Cathy Schenkelberg/Photo by: Greenhouse Theater Center.

Show: “Squeeze My Cans”

Company: Greenhouse Theater Center

Venue: Greenhouse Theater Center (2257 N Lincoln Ave)

Die Roll: 17

Roger Ebert once wrote, “It’s not what a movie is about, it’s how it is about it.” But that statement applies to any narrative form of storytelling, really. In fact, that quote came instantly to mind while watching “Squeeze My Cans,” a solo piece written and performed by Cathy Schenkelberg. In this one-woman show, Schenkelberg details her journey into and out of Scientology, and if you know even a little bit about the cult’s obsession with aliens and its notorious financial filchings, no new information is provided here. What does enchant is Schenkelberg’s rip-roaring performance, which engages the audience with heart, humor, and a little naiveté. So while the play itself does not break any new ground, its star provides a breath of fresh air concerning an old topic.

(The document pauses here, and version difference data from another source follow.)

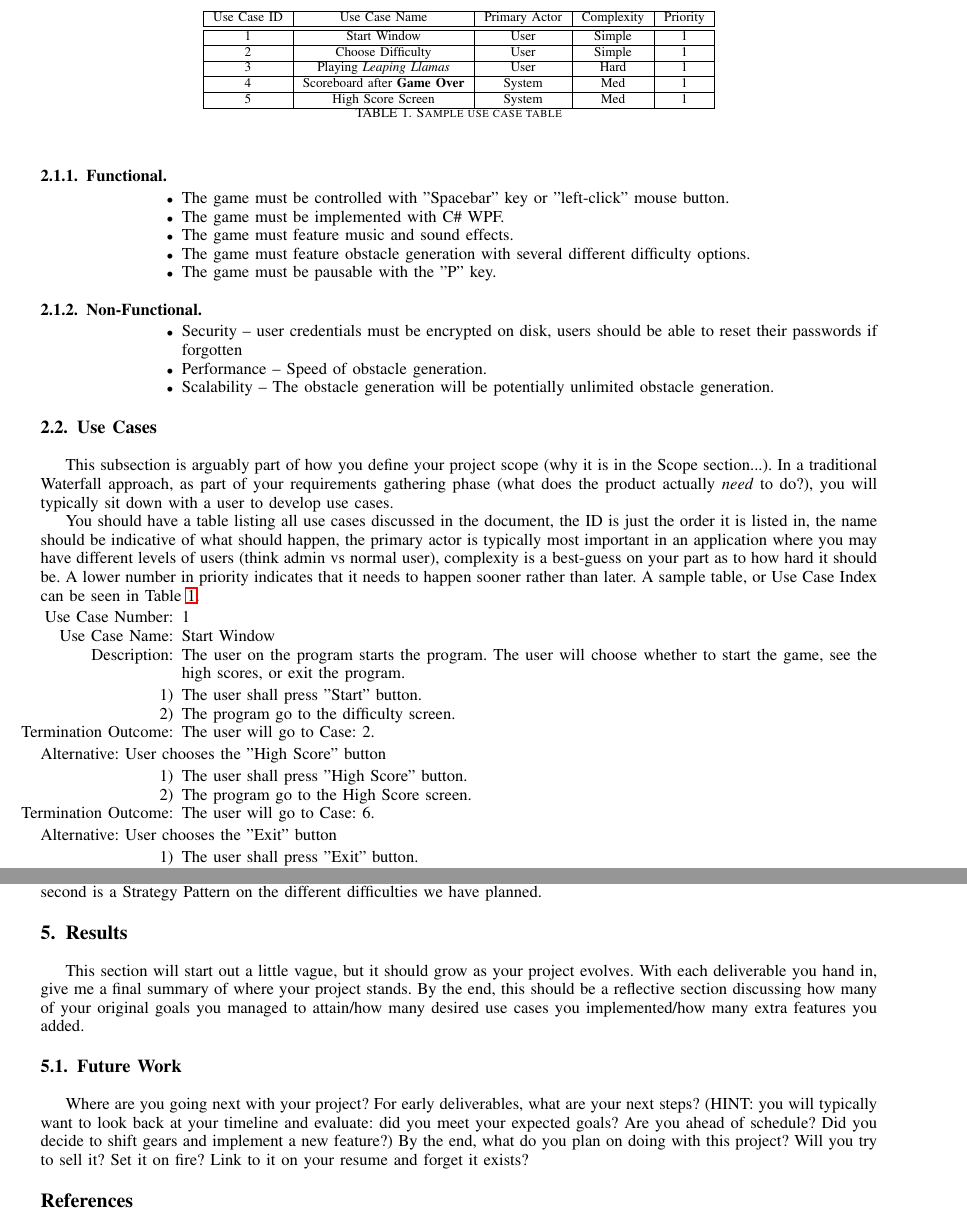
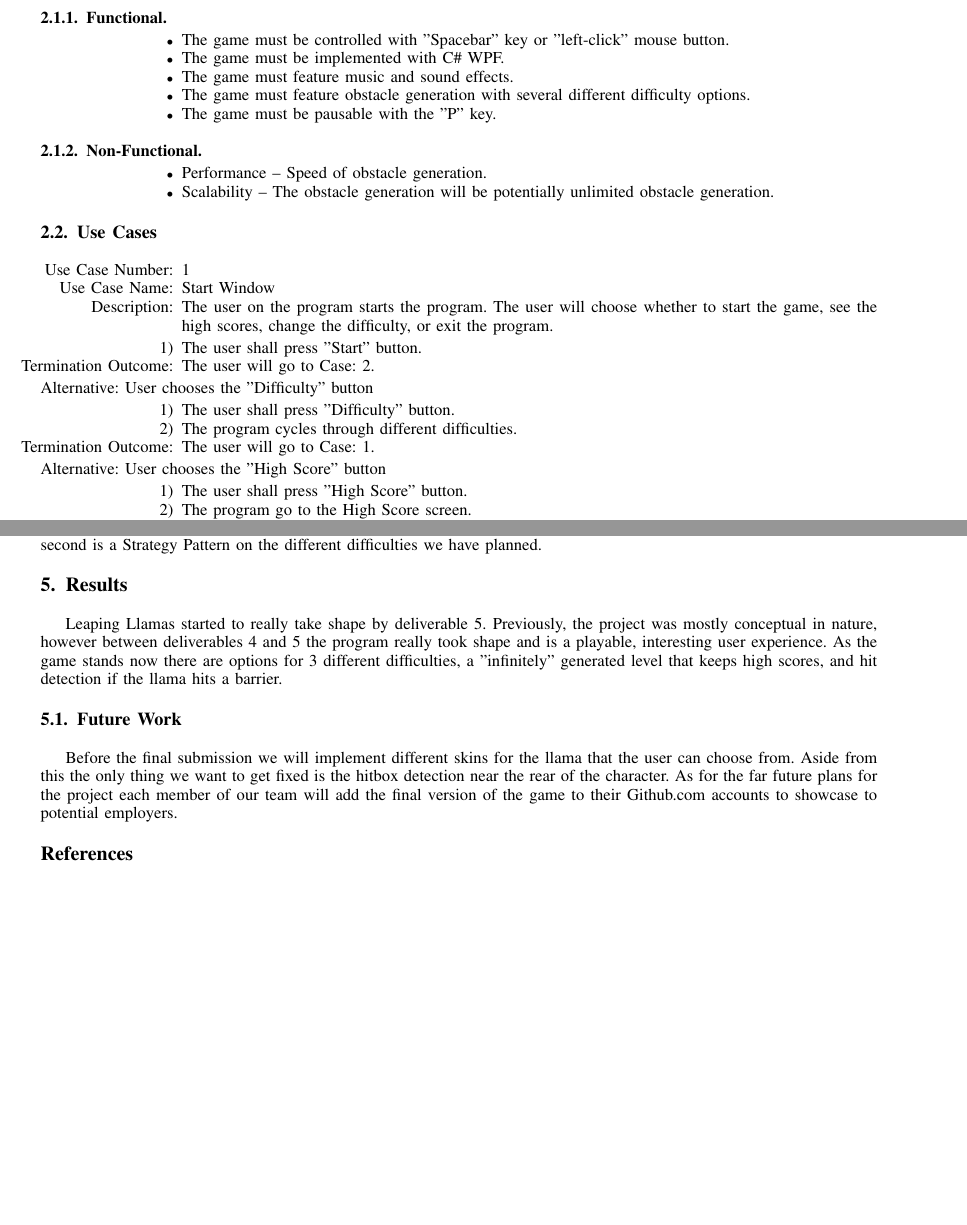
Before and after one commit to andltayl/352Project, a LaTeX paper (Proposal.tex): two parts of pages 2 and 4 of 6 before the commit and two parts of pages 2 and 5 of 5 after it, joined at a grey line, cut at the place of the change, the shorter picture padded with empty space. Compiled offline with pdfLaTeX.

Commit message:
Updated writeup

```diff
--- a/Proposal.tex
+++ b/Proposal.tex
@@ -70,54 +70,33 @@ We will be creating a similar game in the vein of Flappy Bird, which we are call
 
 \subsubsection{Non-Functional}
 	\begin{itemize}
-	\item Security -- user credentials must be encrypted on disk, users should be able to reset their passwords if forgotten
 	\item Performance -- Speed of obstacle generation.
 	\item Scalability -- The obstacle generation will be potentially unlimited obstacle generation.
 	\end{itemize}
 
 \subsection{Use Cases}
-	This subsection is arguably part of how you define your project scope (why it is in the Scope section...).  In a traditional Waterfall approach, as part of your requirements gathering phase (what does the product actually \emph{need} to do?), you will typically sit down with a user to develop use cases.
-
-	You should have a table listing all use cases discussed in the document, the ID is just the order it is listed in, the name should be indicative of what should happen, the primary actor is typically most important in an application where you may have different levels of users (think admin vs normal user), complexity is a best-guess on your part as to how hard it should be.  A lower number in priority indicates that it needs to happen sooner rather than later.  A sample table, or Use Case Index can be seen in Table \ref{tab:useCaseIndex}.
-
-\begin{table}
-\centering
-\begin{tabular}{|c|c|c|c|c|}
-\hline
-Use Case ID & Use Case Name & Primary Actor & Complexity & Priority \\
-\hline \hline
-1 & Start Window & User & Simple & 1\\
-\hline
-2 & Choose Difficulty & User & Simple & 1\\
-\hline
-3 & Playing \textit{Leaping Llamas} & User & Hard & 1\\
-\hline
-4 & Scoreboard after \textbf{Game Over} & System & Med & 1\\
-\hline
-5 & High Score Screen & System & Med & 1\\
-\hline
-
-\end{tabular}
-\caption{Sample use case table}
-\label{tab:useCaseIndex}
-\end{table}
 
 %Case 1
 \begin{itemize}
 \item[Use Case Number:] 1
 \item[Use Case Name:] Start Window
-\item[Description:] The user on the program starts the program. The user will choose whether to start the game, see the high scores, or exit the program.
+\item[Description:] The user on the program starts the program. The user will choose whether to start the game, see the high scores, change the difficulty, or exit the program.
 \end{itemize}
 \begin{enumerate}
 \item The user shall press "Start" button.
-\item The program go to the difficulty screen.
 \item[Termination Outcome:] The user will go to Case: 2.
+\end{enumerate}
+Alternative: User chooses the "Difficulty" button
+\begin{enumerate}
+\item The user shall press "Difficulty" button.
+\item The program cycles through different difficulties.
+\item[Termination Outcome:] The user will go to Case: 1.
 \end{enumerate}
 Alternative: User chooses the "High Score" button
 \begin{enumerate}
 \item The user shall press "High Score" button.
 \item The program go to the High Score screen.
-\item[Termination Outcome:] The user will go to Case: 6.
+\item[Termination Outcome:] The user will go to Case: 4.
 \end{enumerate}
 Alternative: User chooses the "Exit" button
 \begin{enumerate}
@@ -151,2 +110,0 @@ Alternative: User chooses Hard difficulty
-\begin{enumerate}
-\item The user shall press "Hard" button.
@@ -260,12 +203,10 @@ See Figure \ref{dia}.
 Our Program will be using 2 design patterns. The first is a Decorator Pattern for selecting different skins of llama. The second is a Strategy Pattern on the different difficulties we have planned.
 
 \section{Results}
-This section will start out a little vague, but it should grow as your project evolves.  With each deliverable you hand in, give me a final summary of where your project stands.  By the end, this should be a reflective section discussing how many of your original goals you managed to attain/how many desired use cases you implemented/how many extra features you added.
+Leaping Llamas started to really take shape by deliverable 5. Previously, the project was mostly conceptual in nature, however between deliverables 4 and 5 the program really took shape and is a playable, interesting user experience. As the game stands now there are options for 3 different difficulties, a "infinitely" generated level that keeps high scores, and hit detection if the llama hits a barrier.
 
 \subsection{Future Work}
-Where are you going next with your project?
-For early deliverables, what are your next steps?  (HINT: you will typically want to look back at your timeline and evaluate: did you meet your expected goals?  Are you ahead of schedule?  Did you decide to shift gears and implement a new feature?)
-By the end, what do you plan on doing with this project?  Will you try to sell it?  Set it on fire?  Link to it on your resume and forget it exists?
+Before the final submission we will implement different skins for the llama that the user can choose from. Aside from this the only thing we want to get fixed is the hitbox detection near the rear of the character. As for the far future plans for the project each member of our team will add the final version of the game to their Github.com accounts to showcase to potential employers.
 
 \begin{thebibliography}{1}
 
```
Also changed, not shown: Proposal.pdf, Proposal.tex (42 more changed lines), 3 other files.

Taking us from an idyllic childhood to a teenage loss, and a twenty-something search for meaning, Schenkelberg gives the audience plenty of time to warm to her company. A working voice-over actor, she is recruited into Scientology by an older, successful mentor. Cathy dreams of being as put-together and unshakeable as the glamorous movie stars she meets via the many seminars she attends regarding the cult. While she searches for complete control over the way the world perceives her, she also longs for a deeper spiritual meaning. As her debt racks up, she nears a nervous breakdown, and must decide whether it is better to stay in the cult she has known for twenty years, or escape and rebuild her life in a society she has shunned.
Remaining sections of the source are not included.